• Task description: Apart from the pictures, every entry below must be given again exactly.

• Provided data:
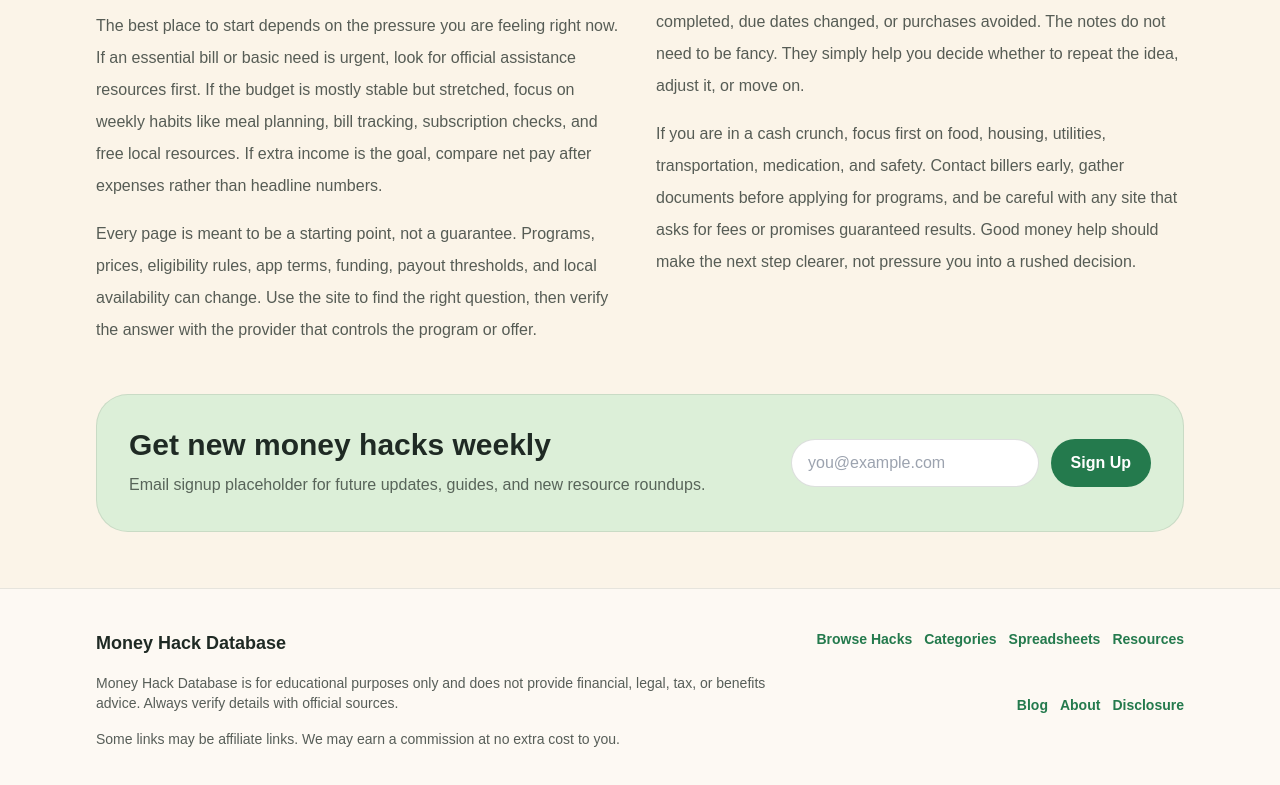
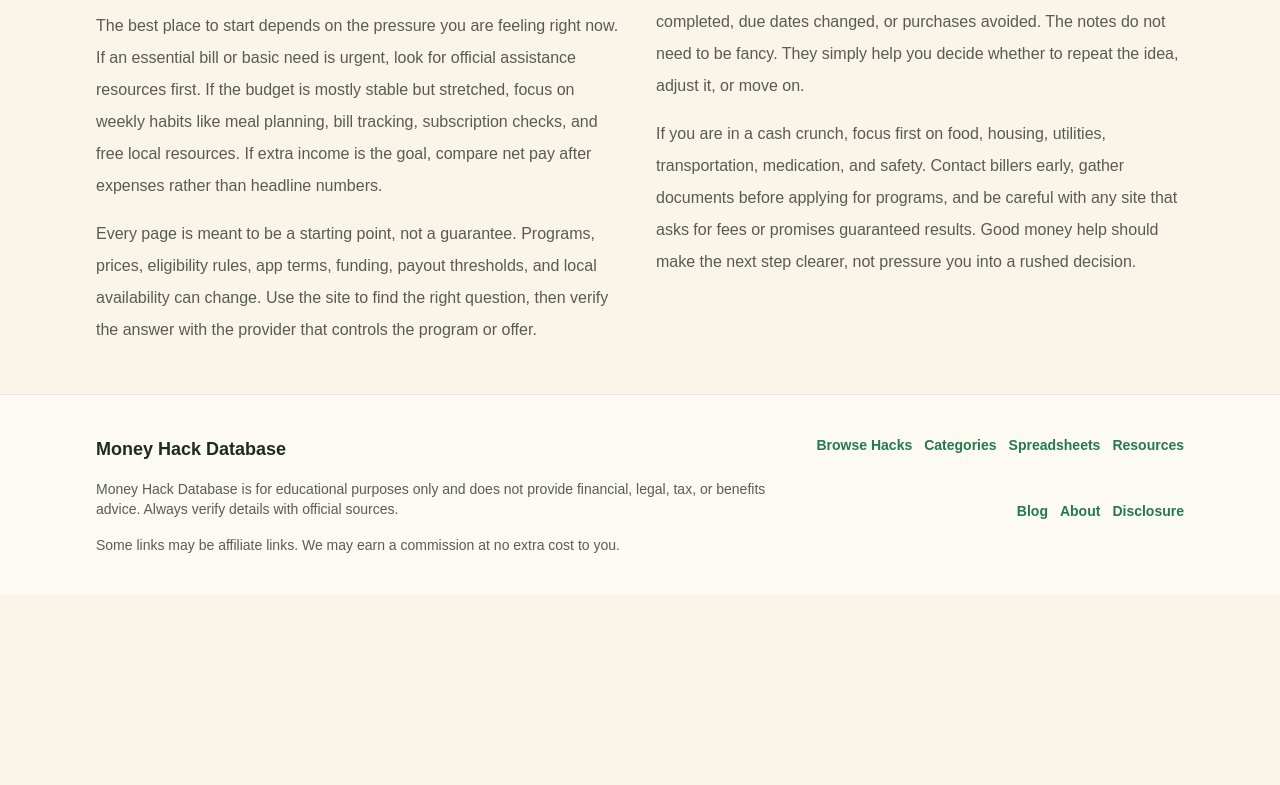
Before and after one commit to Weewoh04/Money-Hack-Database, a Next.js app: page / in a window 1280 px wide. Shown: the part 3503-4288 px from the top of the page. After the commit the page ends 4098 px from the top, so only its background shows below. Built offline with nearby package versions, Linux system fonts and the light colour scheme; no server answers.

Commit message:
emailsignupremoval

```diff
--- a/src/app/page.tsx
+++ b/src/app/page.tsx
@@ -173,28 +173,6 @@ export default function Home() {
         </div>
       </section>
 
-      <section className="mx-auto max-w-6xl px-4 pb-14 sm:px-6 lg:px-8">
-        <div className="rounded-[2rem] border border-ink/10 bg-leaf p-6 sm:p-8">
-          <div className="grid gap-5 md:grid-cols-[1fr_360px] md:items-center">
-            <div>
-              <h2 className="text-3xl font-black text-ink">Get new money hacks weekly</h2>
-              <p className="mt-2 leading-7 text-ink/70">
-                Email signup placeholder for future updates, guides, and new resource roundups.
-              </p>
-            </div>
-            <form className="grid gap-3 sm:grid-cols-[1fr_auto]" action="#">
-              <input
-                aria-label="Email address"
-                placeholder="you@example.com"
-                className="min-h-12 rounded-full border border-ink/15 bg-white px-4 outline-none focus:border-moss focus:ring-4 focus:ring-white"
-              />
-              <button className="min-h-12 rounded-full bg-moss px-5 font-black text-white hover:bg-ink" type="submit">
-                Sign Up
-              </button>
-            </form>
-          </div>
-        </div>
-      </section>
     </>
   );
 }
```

• Result for this task:
Before and after one commit to Weewoh04/Money-Hack-Database, a Next.js app: page / in a window 1280 px wide. Shown: the part 3503-4288 px from the top of the page. After the commit the page ends 4098 px from the top, so only its background shows below. Built offline with nearby package versions, Linux system fonts and the light colour scheme; no server answers.

Commit message:
emailsignupremoval

```diff
--- a/src/app/page.tsx
+++ b/src/app/page.tsx
@@ -173,28 +173,6 @@ export default function Home() {
         </div>
       </section>
 
-      <section className="mx-auto max-w-6xl px-4 pb-14 sm:px-6 lg:px-8">
-        <div className="rounded-[2rem] border border-ink/10 bg-leaf p-6 sm:p-8">
-          <div className="grid gap-5 md:grid-cols-[1fr_360px] md:items-center">
-            <div>
-              <h2 className="text-3xl font-black text-ink">Get new money hacks weekly</h2>
-              <p className="mt-2 leading-7 text-ink/70">
-                Email signup placeholder for future updates, guides, and new resource roundups.
-              </p>
-            </div>
-            <form className="grid gap-3 sm:grid-cols-[1fr_auto]" action="#">
-              <input
-                aria-label="Email address"
-                placeholder="you@example.com"
-                className="min-h-12 rounded-full border border-ink/15 bg-white px-4 outline-none focus:border-moss focus:ring-4 focus:ring-white"
-              />
-              <button className="min-h-12 rounded-full bg-moss px-5 font-black text-white hover:bg-ink" type="submit">
-                Sign Up
-              </button>
-            </form>
-          </div>
-        </div>
-      </section>
     </>
   );
 }
```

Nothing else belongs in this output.